On August 12, CBP confirmed that the recent revocation of Hong Kong’s “special status” and updated China marking requirements would not render goods of Hong Kong origin subject to the additional Section 301 tariffs imposed on most goods of Chinese origin. CBP stated that “the change in marking requirements does not affect country of origin

UPDATE: CBP has extended the compliance period for origin marking for an additional 45 days. In an effort to allow importers ample time to comply with EO requirements for goods produced in Hong Kong to be appropriately marked with the origin of “China”, CBP is extending the transition period through November 9, 2020.  Accoringly,

On August 6 the Trump Administration announced that it would reimpose the 10% aluminum tariff on imports of Canadian “non-alloy unwrought aluminum” classified under HTS subheading 7601.10. The move has not garnered widespread support from industry or the US Chamber of Commerce, who called it “a step in the wrong direction.” The Administration’s proclamation claims

The fact that the US-Mexico-Canada Agreement (“USMCA”), which replaced NAFTA on July 1, does not require any particular form Certificate of Origin (“COO”) has left many importers and exporters confused on the proper manner of certifying goods as “originating” under USMCA. The new trade agreement dispensed with the formality of the Form 434 COO under

Now that Canadian PM Justin Trudeau has dissolved Parliament and called for a general election (to be held October 21), chances of seeing the USMCA ratified by all three member states this year has become an increasingly remote possibility. However, the good news for USMCA supporters is that NAFTA’s replacement continues to enjoy support in

On Friday, August 23, the Trump Administration announced an increase in Section 301 tariffs following China’s announcement of retaliatory tariffs targeting $75 billion of US goods.
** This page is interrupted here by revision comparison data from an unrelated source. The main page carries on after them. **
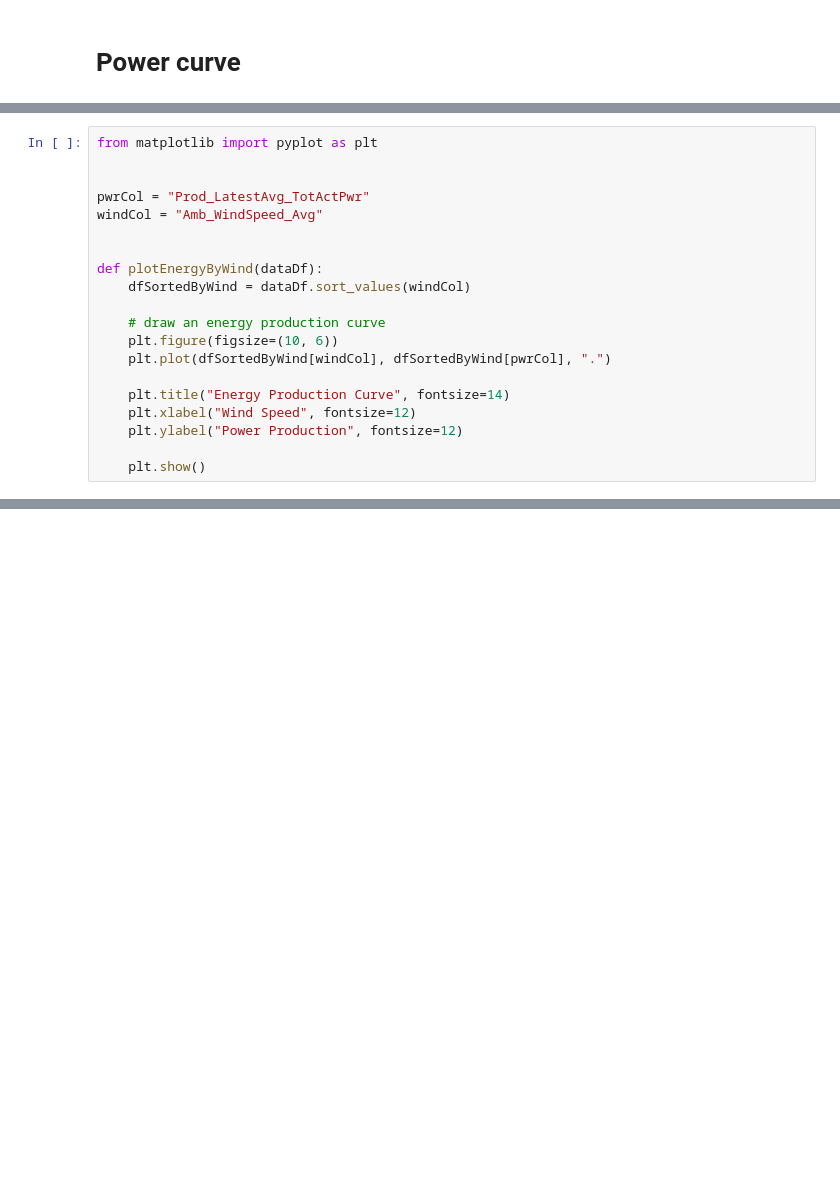
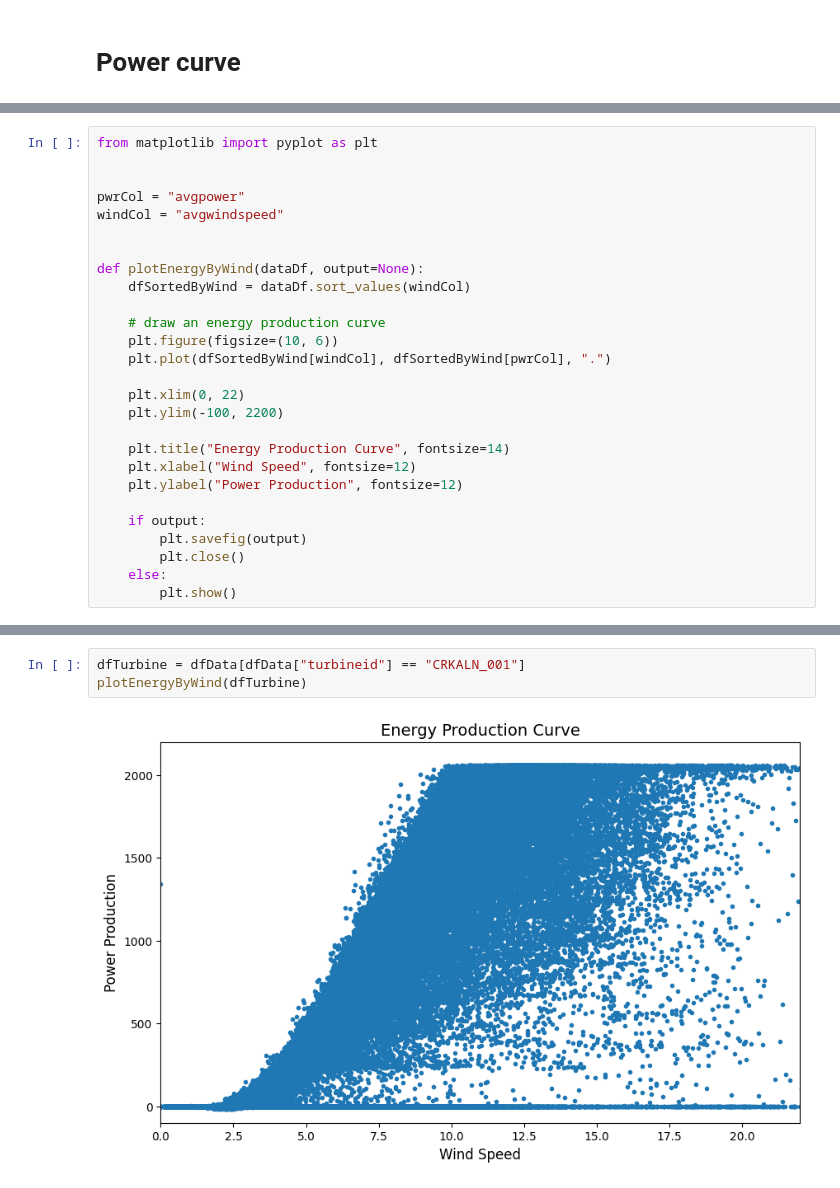
Before and after one commit to BuiHoangTu/ul.bds.NormalBehaviorMonitor, a Jupyter notebook: main.ipynb, the cells around one changed output, grey strips where cells are left out. Drawn from its saved outputs; the diff is of its cells as text; blank space fills up the shorter version.

```diff
--- a/main.ipynb
+++ b/main.ipynb
@@ -146,20 +109,27 @@ pwrCols
 from matplotlib import pyplot as plt
 
 
-pwrCol = "Prod_LatestAvg_TotActPwr"
-windCol = "Amb_WindSpeed_Avg"
+pwrCol = "avgpower"
+windCol = "avgwindspeed"
 
 
-def plotEnergyByWind(dataDf):
+def plotEnergyByWind(dataDf, output=None):
     dfSortedByWind = dataDf.sort_values(windCol)
 
     # draw an energy production curve
     plt.figure(figsize=(10, 6))
     plt.plot(dfSortedByWind[windCol], dfSortedByWind[pwrCol], ".")
 
+    plt.xlim(0, 22)
+    plt.ylim(-100, 2200)
+
     plt.title("Energy Production Curve", fontsize=14)
     plt.xlabel("Wind Speed", fontsize=12)
     plt.ylabel("Power Production", fontsize=12)
 
-    plt.show()
+    if output:
+        plt.savefig(output)
+        plt.close()
+    else:
+        plt.show()
 # %%
@@ -179 +141,6 @@ for idx in turbineIdx:
+# %%
+dfTurbine = dfData[dfData["turbineid"] == "CRKALN_001"]
+plotEnergyByWind(dfTurbine)
+# %% [output]
+[figure, added]
 # %%
```
Also changed, not shown: parts of 11 cells of this notebook.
The announcement, which came by way of tweet, provided that Section 301 tariffs on all List 1 through 3 goods would be elevated from 25% to 30% effective October

Though the USMCA has been ratified by Mexico, the trade agreement still faces a vote in Canada and, perhaps more concerning, the US. Under the Trade Promotion Authority (“TPA”), both houses of US Congress must vote in favor of the implementing bill, which is expected to be submitted to Congress after September 1. Submission of

On August 13, the Trump Administration announced the “next steps” in implementation of the approximately $300 billion in additional tariffs set to go into effect September 1.  This fourth round of Section 301 tariffs (known as “List 4”) was originally announced on May 17; however, the USTR has now modified and separated that list into

On November 30, 2018, the United States, Canada and Mexico took the first steps toward a renegotiated North American Free Trade Agreement (NAFTA)—now dubbed the United States-Mexico-Canada Agreement (USMCA). However, the USMCA still faces the hurdles of ratification by the respective governments. In the United States, that means Congressional approval in accordance with the Trade